Unfortunately, Custer did not have the equipment in 2021 to allow him to showcase that determination. He finished 26th in the points' standings with only two top-10s and eight top-15s. That was a far cry from 2020 when he had seven top-10s and 14 top-15s. More remarkable still, he won the Quaker State 400 at Kentucky Speedway and qualified for the playoffs.
That victory was not simply handed to him. He passed Martin Truex Jr. on the final lap after a green-white-checkered finish – and it came on the heels of a fifth-place finish the week previous at Indianapolis Motor Speedway. After sustaining damage in an accident the next week at Texas Motor Speedway, he was in top form with back-to-back top-10s at Kansas Speedway and New Hampshire Motor Speedway.
The 2020 season was the first of two years without any significant practice or qualification due to the ongoing COVID-19 pandemic. It should have penalized rookies more than the rest of the field since they lacked the mental notebook to make up for the derth of track time.
It says a lot that Custer was able to have such a strong rookie season.
But that was while Stewart-Haas Racing was at their peak. Lead driver Kevin Harvick won 10 races in 2020, which made him the favorite to win the championship.
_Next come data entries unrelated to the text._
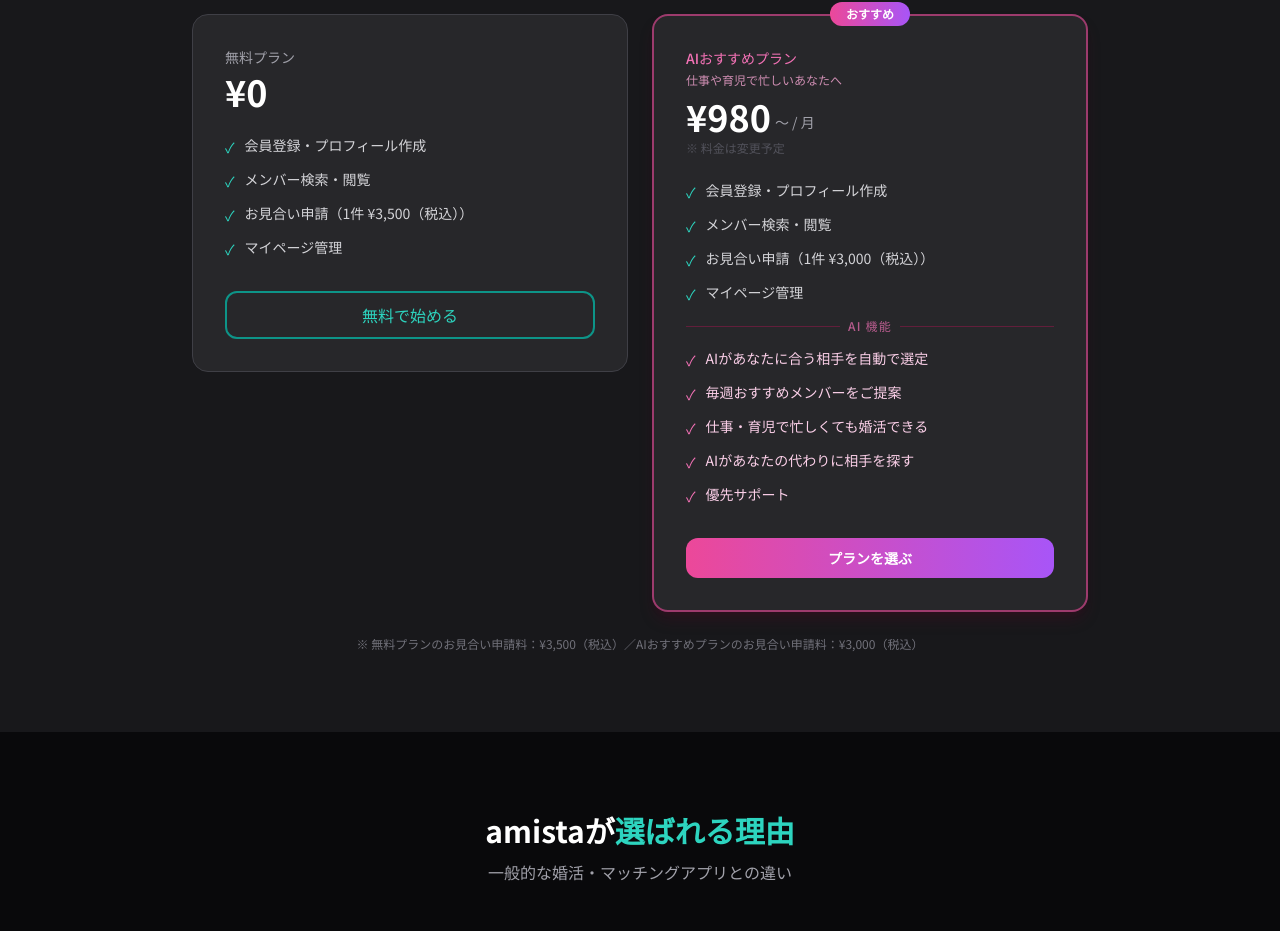
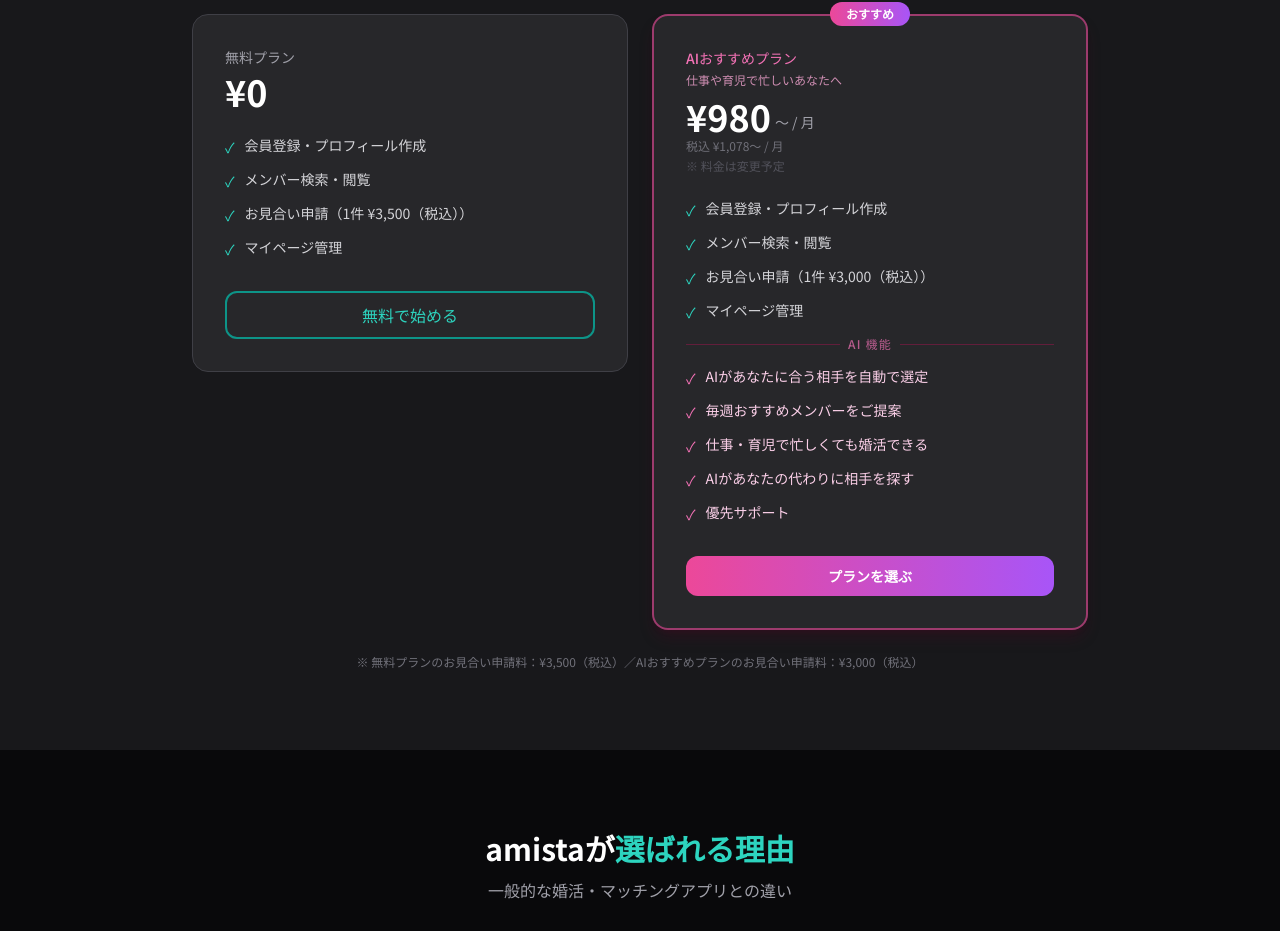
Before and after one commit to gugulumail8888-sys/platonic-match, a Next.js app: page / in a window 1280 px wide. Shown: the part 2134-3065 px from the top of the page. Built offline with nearby package versions, Linux system fonts and the light colour scheme.

Commit message:
fix: AIおすすめプラン税込表記追加（¥1,078〜/月）

```diff
--- a/src/app/page.tsx
+++ b/src/app/page.tsx
@@ -247,6 +247,7 @@
                   <span className="text-4xl font-bold text-white">¥980</span>
                   <span className="text-zinc-400 text-sm mb-1">〜 / 月</span>
                 </div>
+                <p className="text-zinc-500 text-xs mt-0.5">税込 ¥1,078〜 / 月</p>
                 <p className="text-zinc-600 text-xs mt-1">※ 料金は変更予定</p>
               </div>
 
```
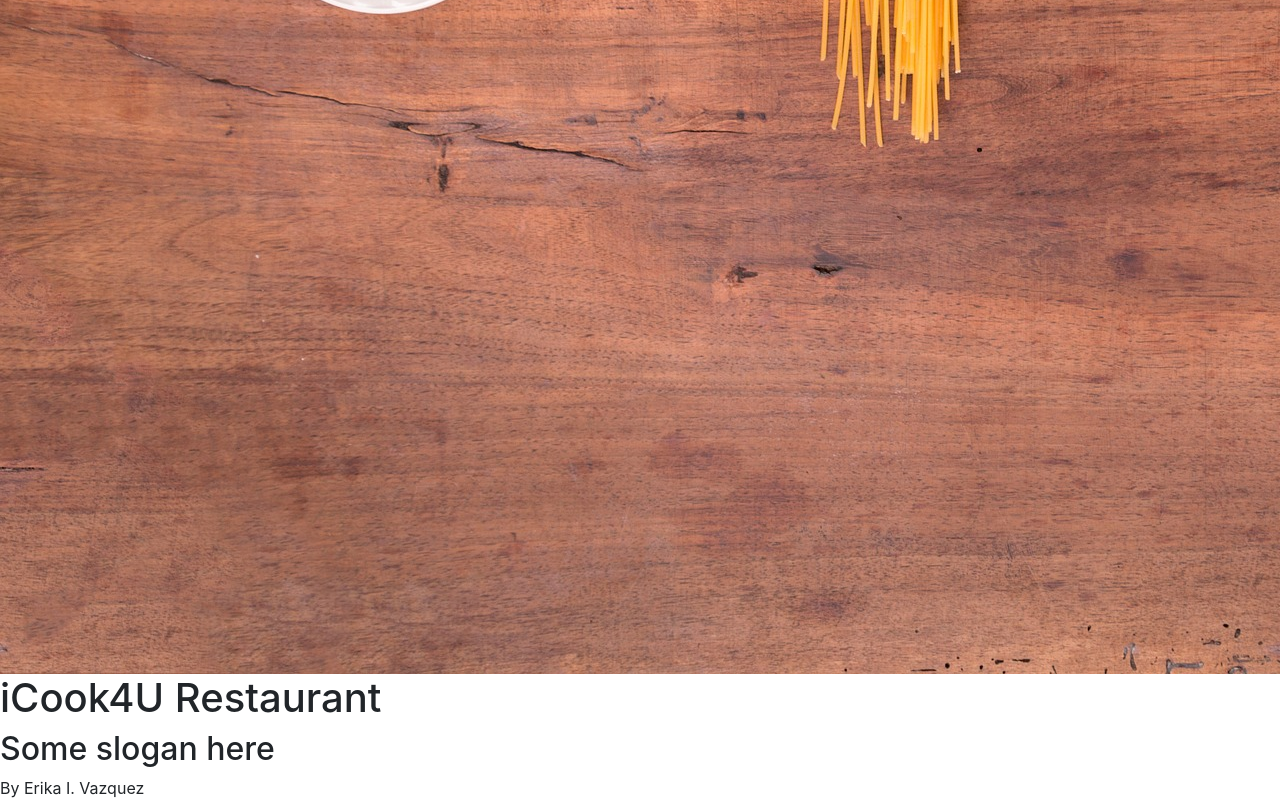
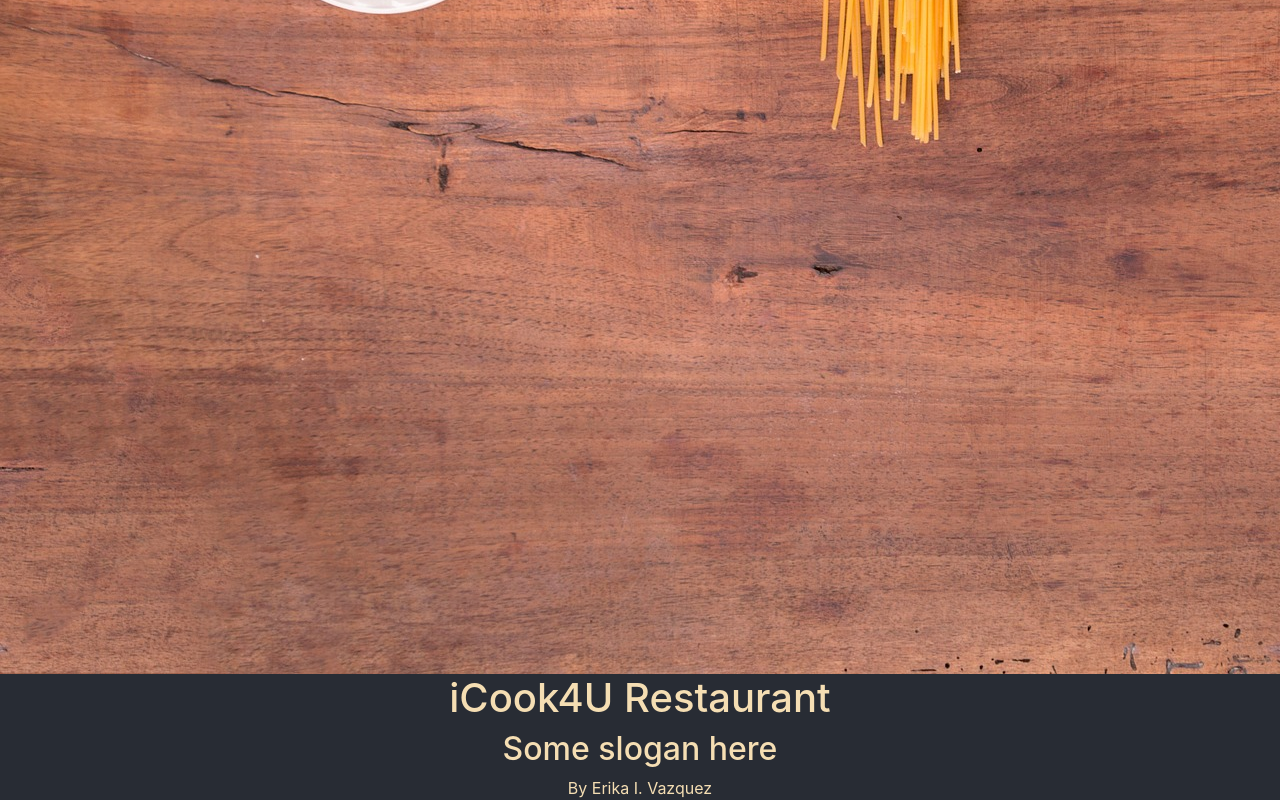
Before and after one commit to erika-vazquez/chef-website, a React (Create React App) app in the folder chef-site/: page / in a window 1280 px wide. Shown: the part 662-1462 px from the top of the page. Built offline with nearby package versions, Linux system fonts and the light colour scheme.

Commit message:
Added a variables sass file for styling

```diff
--- a/chef-site/src/App.js
+++ b/chef-site/src/App.js
@@ -2,7 +2,7 @@ import React from 'react';
 import NavBar from './components/nav'
 import HomeSec from './components/homeSection'
 import Footer from './components/footer'
-
+import './App.scss'
 
 function App() {
   return (
--- a/chef-site/src/App.css
+++ b/chef-site/src/App.scss
@@ -1,5 +1,9 @@
+@import './variables.scss';
+
 .App {
   text-align: center;
+  background-color: $primary-color;
+  color:wheat;
 }
 
 .App-logo {
@@ -9,6 +13,7 @@
 }
 
 .App-header {
+  background-color: $primary-color;
   min-height: 100vh;
   display: flex;
   flex-direction: column;
@@ -18,7 +23,7 @@
 }
 
 .App-link {
-  color: #61dafb;
+  color: $secondary-color;
 }
 
 @keyframes App-logo-spin {
--- /dev/null
+++ b/chef-site/src/variables.scss
@@ -0,0 +1,2 @@
+$primary-color: #282c34;
+$secondary-color: #61dafb;
```
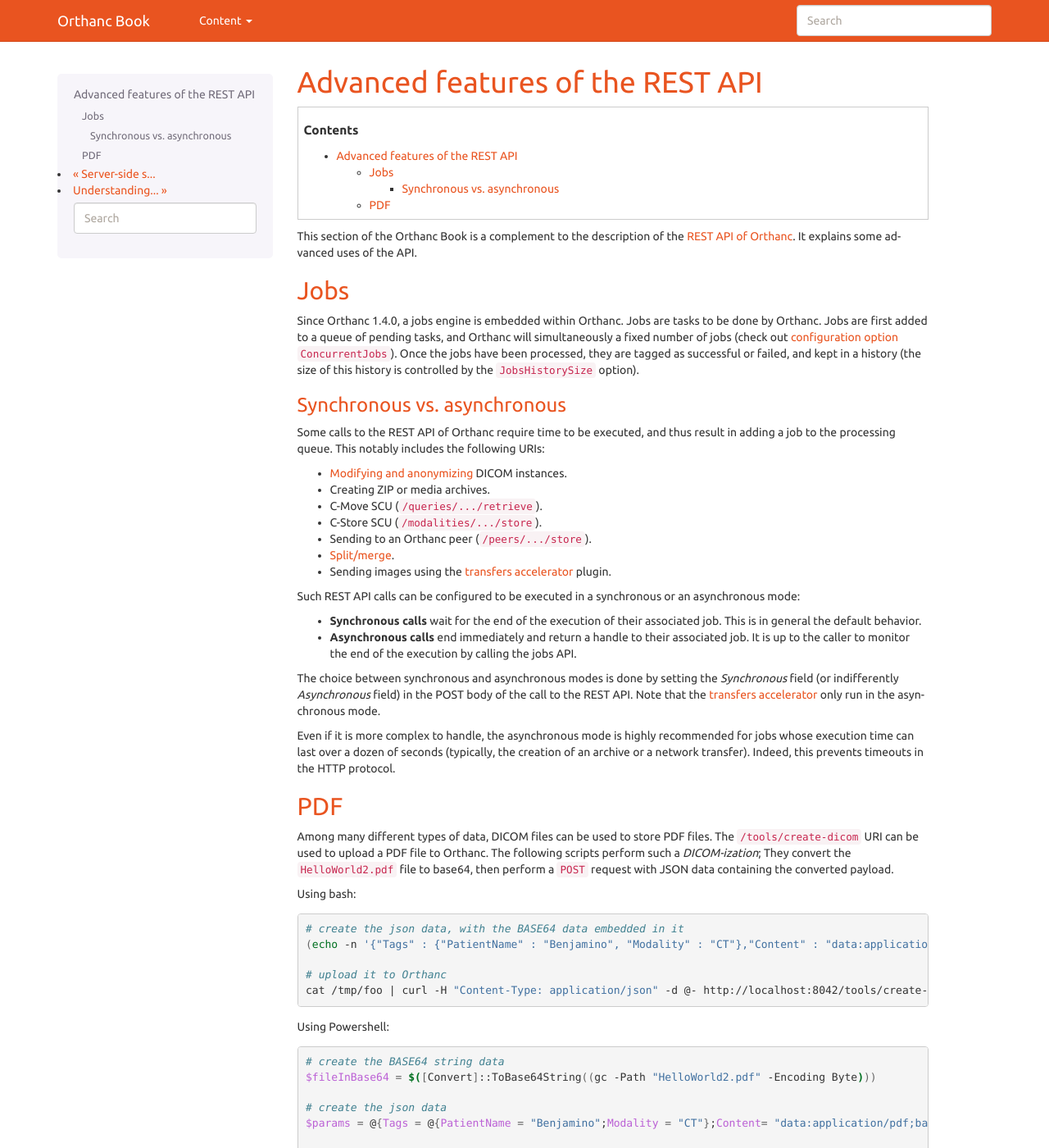
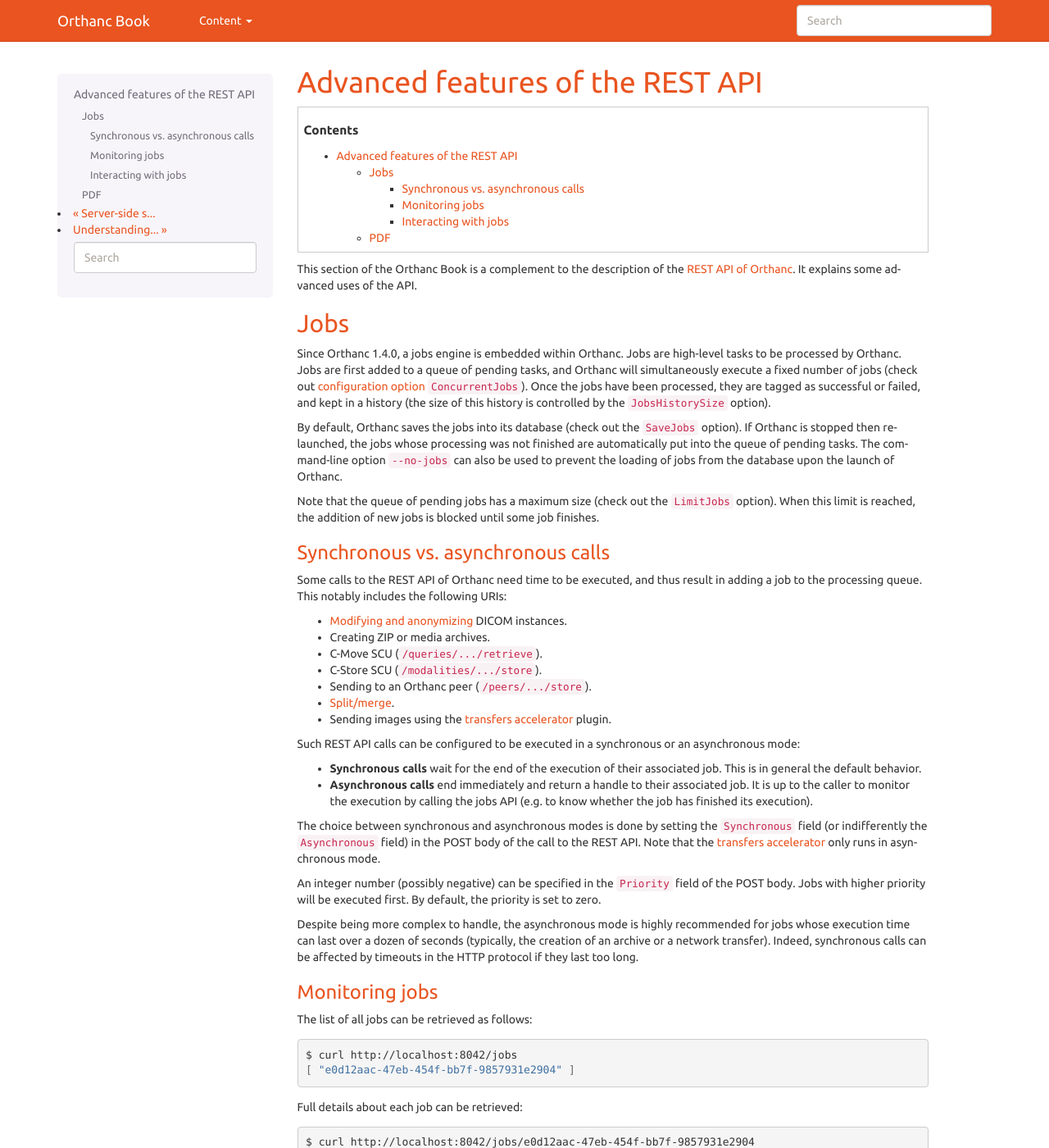
Before and after one commit to orthanc-mirrors/orthanc-book, a Sphinx documentation site: the page built from Sphinx/source/users/advanced-rest.rst, in a window 1280 px wide and 1400 px high. Shown: the whole window at 82% size. Built offline with Sphinx 7.4.7, drawn with Linux system fonts in a browser that asks for light colours; some of the changed text lies outside the part shown.

```diff
--- a/Sphinx/source/users/advanced-rest.rst
+++ b/Sphinx/source/users/advanced-rest.rst
@@ -18,17 +17,31 @@ Jobs
 ----
 
 Since Orthanc 1.4.0, a jobs engine is embedded within Orthanc. Jobs
-are tasks to be done by Orthanc. Jobs are first added to a queue of
-pending tasks, and Orthanc will simultaneously a fixed number of jobs
-(check out :ref:`configuration option <configuration>`
-``ConcurrentJobs``). Once the jobs have been processed, they are tagged
-as successful or failed, and kept in a history (the size of this
-history is controlled by the ``JobsHistorySize`` option).
+are high-level tasks to be processed by Orthanc. Jobs are first added
+to a queue of pending tasks, and Orthanc will simultaneously execute a
+fixed number of jobs (check out :ref:`configuration option
+<configuration>` ``ConcurrentJobs``). Once the jobs have been
+processed, they are tagged as successful or failed, and kept in a
+history (the size of this history is controlled by the
+``JobsHistorySize`` option).
 
-Synchronous vs. asynchronous
-^^^^^^^^^^^^^^^^^^^^^^^^^^^^
+By default, Orthanc saves the jobs into its database (check out the
+``SaveJobs`` option). If Orthanc is stopped then relaunched, the jobs
+whose processing was not finished are automatically put into the queue
+of pending tasks. The command-line option ``--no-jobs`` can also be
+used to prevent the loading of jobs from the database upon the launch
+of Orthanc.
 
-Some calls to the REST API of Orthanc require time to be executed, and
+Note that the queue of pending jobs has a maximum size (check out the
+``LimitJobs`` option). When this limit is reached, the addition of new
+jobs is blocked until some job finishes.
+
+
+
+Synchronous vs. asynchronous calls
+^^^^^^^^^^^^^^^^^^^^^^^^^^^^^^^^^^
+
+Some calls to the REST API of Orthanc need time to be executed, and
 thus result in adding a job to the processing queue. This notably
 includes the following URIs:
 
@@ -46,19 +59,94 @@ or an asynchronous mode:
 * **Synchronous calls** wait for the end of the execution of their
   associated job. This is in general the default behavior.
 * **Asynchronous calls** end immediately and return a handle to their
-  associated job. It is up to the caller to monitor the end of the
-  execution by calling the jobs API.
+  associated job. It is up to the caller to monitor the execution by
+  calling the jobs API (e.g. to know whether the job has finished its
+  execution).
 
 The choice between synchronous and asynchronous modes is done by
-setting the `Synchronous` field (or indifferently `Asynchronous`
-field) in the POST body of the call to the REST API. Note that the
-:ref:`transfers accelerator <transfers>` only run in the asynchronous
-mode.
+setting the ``Synchronous`` field (or indifferently the
+``Asynchronous`` field) in the POST body of the call to the REST
+API. Note that the :ref:`transfers accelerator <transfers>` only runs
+in asynchronous mode.
 
-Even if it is more complex to handle, the asynchronous mode is highly
+An integer number (possibly negative) can be specified in the
+``Priority`` field of the POST body. Jobs with higher priority will be
+executed first. By default, the priority is set to zero.
+
+Despite being more complex to handle, the asynchronous mode is highly
 recommended for jobs whose execution time can last over a dozen of
 seconds (typically, the creation of an archive or a network transfer).
-Indeed, this prevents timeouts in the HTTP protocol.
+Indeed, synchronous calls can be affected by timeouts in the HTTP
+protocol if they last too long.
+
+
+Monitoring jobs
+^^^^^^^^^^^^^^^
+
+.. highlight:: bash
+
+The list of all jobs can be retrieved as follows::
+
+  $ curl http://localhost:8042/jobs
+  [ "e0d12aac-47eb-454f-bb7f-9857931e2904" ]
+
+Full details about each job can be retrieved::
+
+  $ curl http://localhost:8042/jobs/e0d12aac-47eb-454f-bb7f-9857931e2904
+  {
+    "CompletionTime" : "20190306T095223.753851",
+    "Content" : {
+      "Description" : "REST API",
+      "InstancesCount" : 1,
+      "UncompressedSizeMB" : 0
+    },
+    "CreationTime" : "20190306T095223.750666",
+    "EffectiveRuntime" : 0.001,
+    "ErrorCode" : 0,
+    "ErrorDescription" : "Success",
+    "ID" : "e0d12aac-47eb-454f-bb7f-9857931e2904",
+    "Priority" : 0,
+    "Progress" : 100,
+    "State" : "Success",
+    "Timestamp" : "20190306T095408.556082",
+    "Type" : "Archive"
+  }
+
+Note that the ``/jobs?expand`` URI will retrieve this information in
+one single REST query. The ``Content`` field contains the parameters
+of the job, and is very specific to the ``Type`` of job.
+
+The ``State`` field can be:
+
+* ``Pending``: The job is waiting to be executed.
+* ``Running``: The job is being executed. The ``Progress`` field will
+  be continuously updated to reflect the progression of the execution.
+* ``Success``: The job has finished with success.
+* ``Failure``: The job has finished with failure. Check out the
+  ``ErrorCode`` and ``ErrorDescription`` fields for more information.
+* ``Paused``: The job has been paused.
+* ``Retry``: The job has failed internally, and has been scheduled for
+  re-submission after a delay. As of Orthanc 1.5.6, this feature is not
+  used by any type of job.
+
+In order to wait for the end of an asynchronous call, the caller will
+typically have to poll the ``/jobs/...` URI (i.e. make periodic
+calls), waiting for the ``State`` field to become ``Success`` or
+``Failure``.
+
+
+Interacting with jobs
+^^^^^^^^^^^^^^^^^^^^^
+
+Given the ID of some job, one can:
+
+* Cancel the job by POST-ing to ``/jobs/.../cancel``.
+* Pause the job by POST-ing to ``/jobs/.../pause``.
+* Resume a job in ``Paused`` state by POST-ing to ``/jobs/.../resume``.
+* Retry a job in ``Failed`` state by POST-ing to ``/jobs/.../resubmit``.
+
+The related state machine is depicted in the `implementation notes
+<https://bitbucket.org/sjodogne/orthanc/raw/Orthanc-1.5.6/Resources/ImplementationNotes/JobsEngineStates.pdf>`__.
 
 
 
```
Also changed, not shown: other parts of Sphinx/source/users/advanced-rest.rst (+4 -1 lines).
When the playoffs began, Harvick's results slipped, but Custer held on. Lacking significant playoff bonus points, he was eliminated in the Round of 16, but earned seven top-15s in the final 10 races.
Consistency means a lot in this sport.
With Harvick losing his luster, the Stewart-Haas Racing hangover persisted into 2021. The only driver in the organization to win was Aric Almirola, and like Custer in the previous season, he exited the playoffs early. Whatever the issues were with the company effected the youngest drivers the most. Chase Briscoe finished 23rd in the standings with an average finish of 19.6.
The final 10 races of 2021 looked a lot different than 2020; Custer earned only three top-15s in that span, but he wasn't that far off in several of the other races with a few more high-teens and low-20s results.
While we expect him to land in about the same place in points, it would be unsurprising to see more top-10s and an increased frequency of top-15s. One reason for this is because Custer sustained crash damage in eight races last year. If SHR improves their overall performance, he won't have to push quite so hard to carry the car.
Custer should also benefit from the reintroduction of practice. True, it's only 15 minutes most weeks, but that will give him a better feel for the car and accelerate his learning curve.
Three Best Tracks *
Dover (10.3 in 3 attempts)
Kansas (15.8 in 4)
Charlotte oval (17.0 in 3)
Three Worst Tracks *
Bristol paved (28.7 in 3)
Michigan (27.3 in 3)
Daytona (25.5 in 4)
Victories: None (Best finish: 10th, Talladega 1 & Dover)
Top-fives: 0 (.000)
Top-10s: 2 (.056)
Top-15s: 8 (.222)
Top-20s: 1 (.472)
2021 Finishes at or above rank = 29 (80.6%)
* Active tracks with three or more starts